### Problem description:
Going line by line through the listing below, count those with the string "Hayır" and answer with the number alone.

### Supplied material:
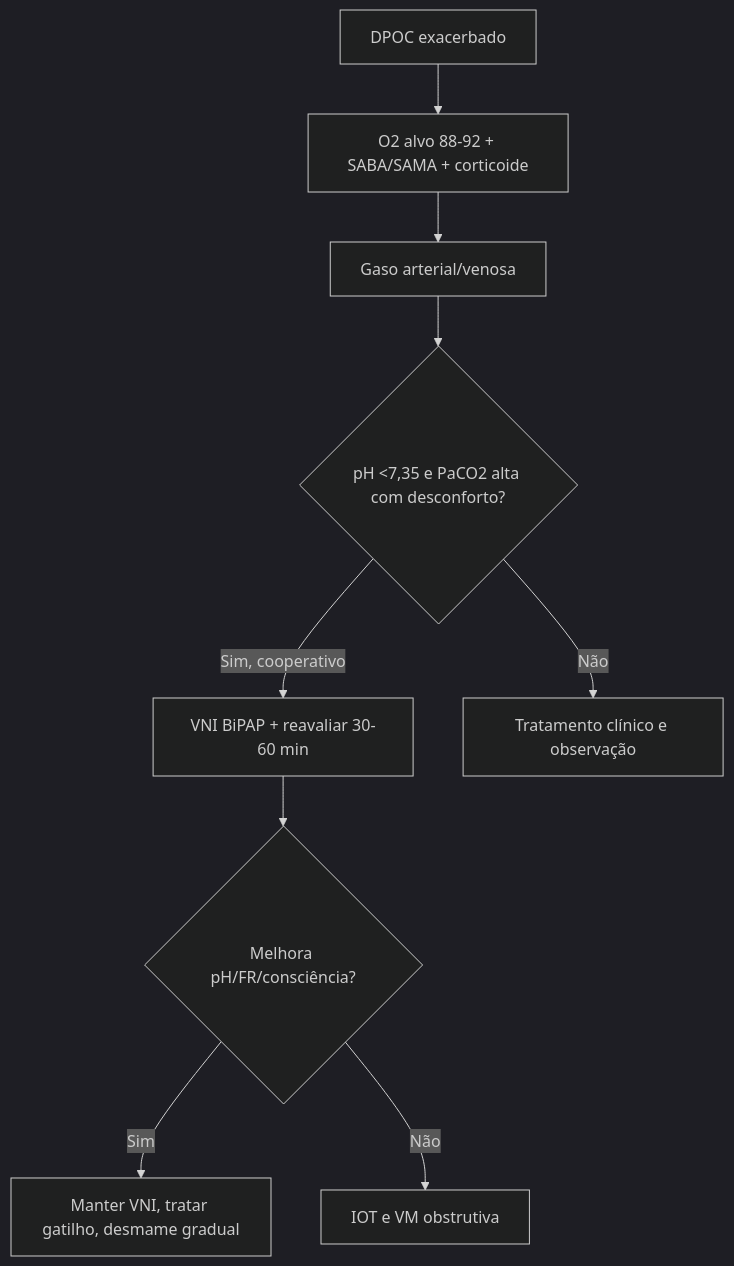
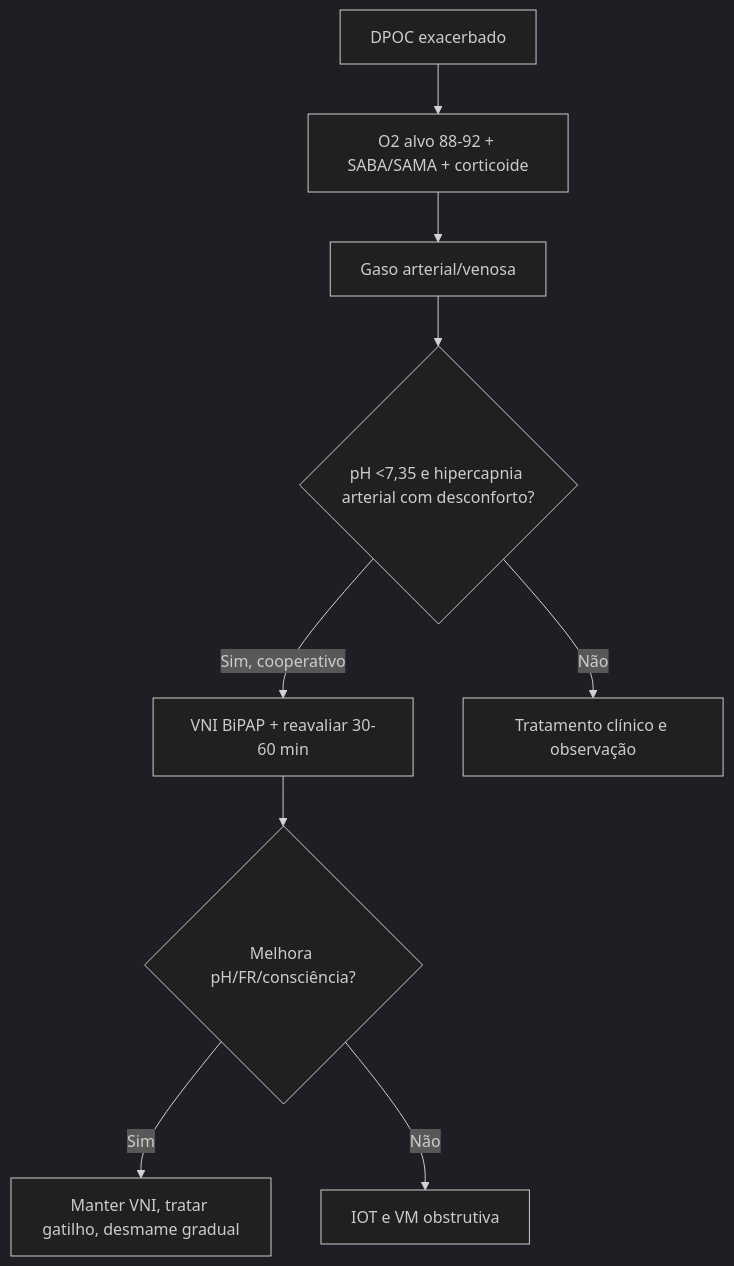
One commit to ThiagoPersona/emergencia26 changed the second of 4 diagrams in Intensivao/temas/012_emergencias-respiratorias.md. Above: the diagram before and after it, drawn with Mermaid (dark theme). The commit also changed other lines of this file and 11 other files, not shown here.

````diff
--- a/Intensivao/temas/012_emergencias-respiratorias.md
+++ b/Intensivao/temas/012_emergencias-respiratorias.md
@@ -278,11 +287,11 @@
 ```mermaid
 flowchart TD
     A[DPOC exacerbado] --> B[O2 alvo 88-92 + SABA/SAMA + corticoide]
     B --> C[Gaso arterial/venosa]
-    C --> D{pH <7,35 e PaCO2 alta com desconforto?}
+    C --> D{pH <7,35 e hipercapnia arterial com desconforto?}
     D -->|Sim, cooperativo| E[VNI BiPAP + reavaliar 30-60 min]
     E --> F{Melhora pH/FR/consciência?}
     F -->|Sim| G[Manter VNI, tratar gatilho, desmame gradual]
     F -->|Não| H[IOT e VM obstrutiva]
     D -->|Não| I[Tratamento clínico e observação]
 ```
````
==
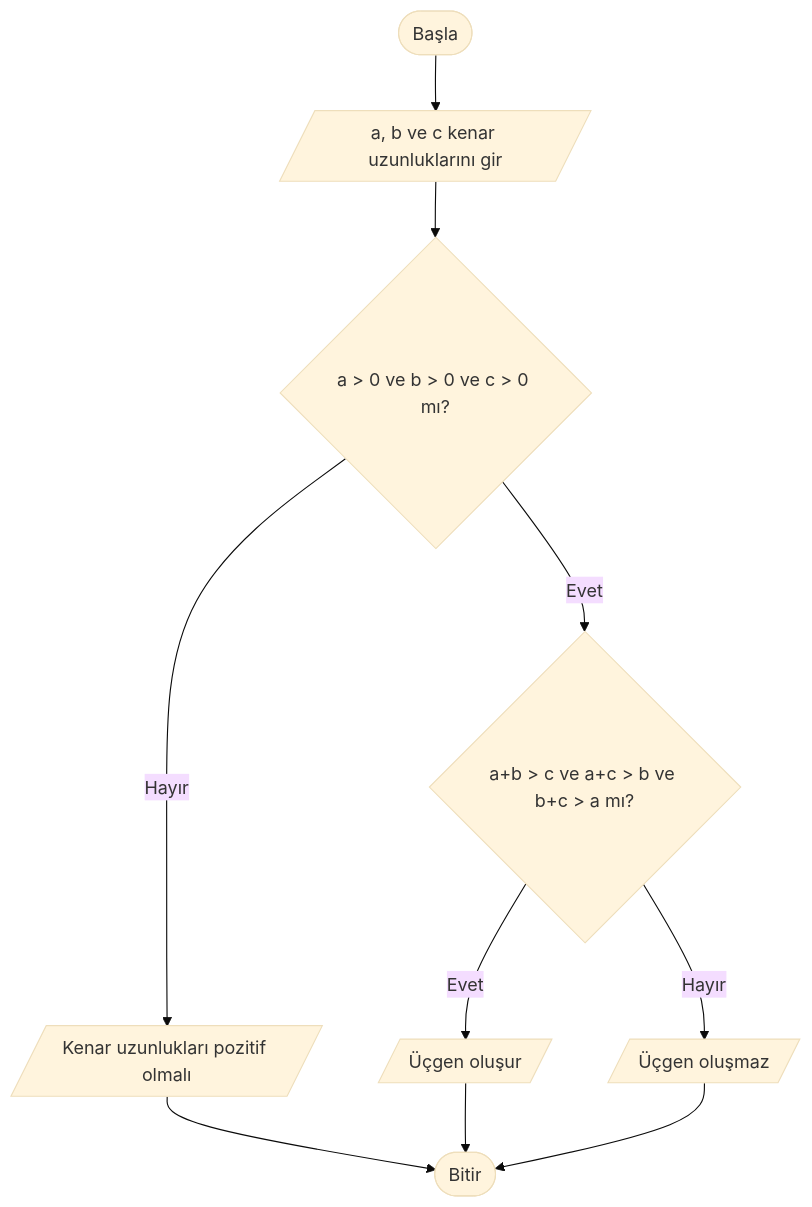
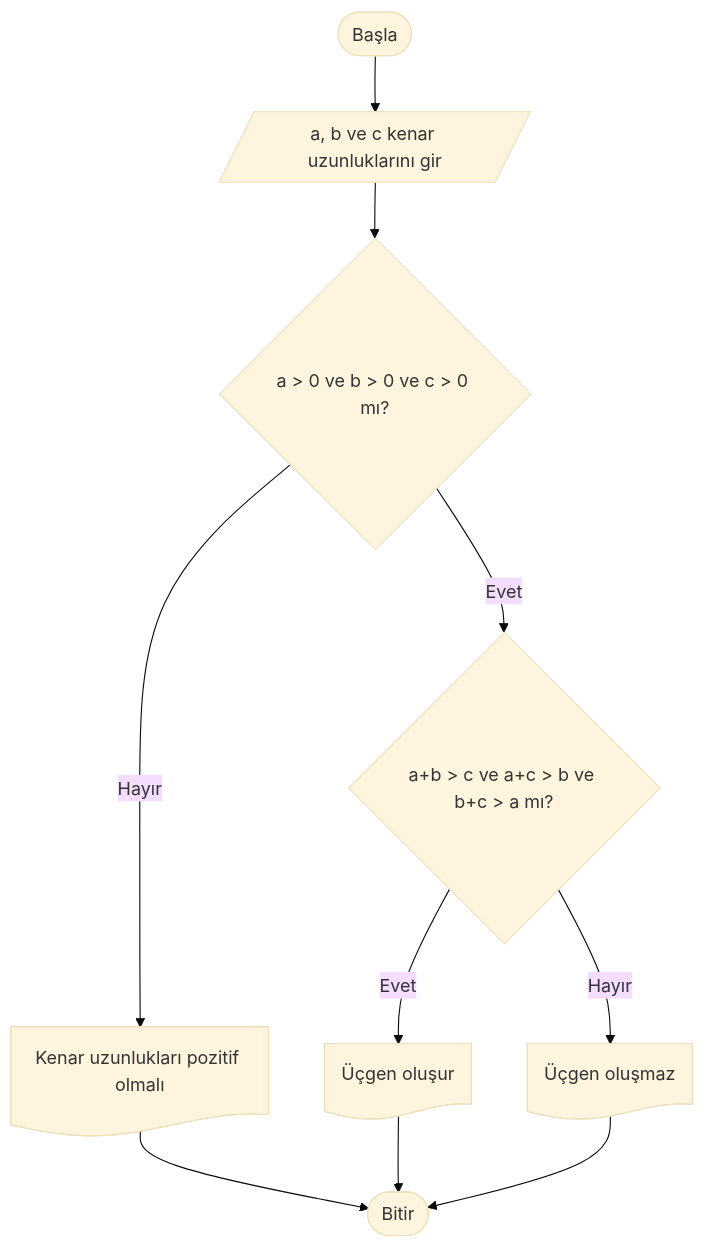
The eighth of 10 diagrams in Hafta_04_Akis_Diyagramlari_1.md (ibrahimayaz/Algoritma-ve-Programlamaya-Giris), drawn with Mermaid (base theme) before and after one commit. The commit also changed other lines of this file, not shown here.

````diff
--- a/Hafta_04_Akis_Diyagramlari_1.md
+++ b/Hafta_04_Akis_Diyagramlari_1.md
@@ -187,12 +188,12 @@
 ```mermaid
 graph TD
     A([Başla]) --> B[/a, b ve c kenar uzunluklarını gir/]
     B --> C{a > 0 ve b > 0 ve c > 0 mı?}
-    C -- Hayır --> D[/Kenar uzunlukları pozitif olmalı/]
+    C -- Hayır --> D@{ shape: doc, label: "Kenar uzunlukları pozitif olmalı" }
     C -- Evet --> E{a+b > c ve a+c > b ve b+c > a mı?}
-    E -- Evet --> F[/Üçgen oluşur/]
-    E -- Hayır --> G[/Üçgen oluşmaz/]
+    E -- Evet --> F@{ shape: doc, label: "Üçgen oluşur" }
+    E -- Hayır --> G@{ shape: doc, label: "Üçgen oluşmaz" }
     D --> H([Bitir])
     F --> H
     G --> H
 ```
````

### Task result:
4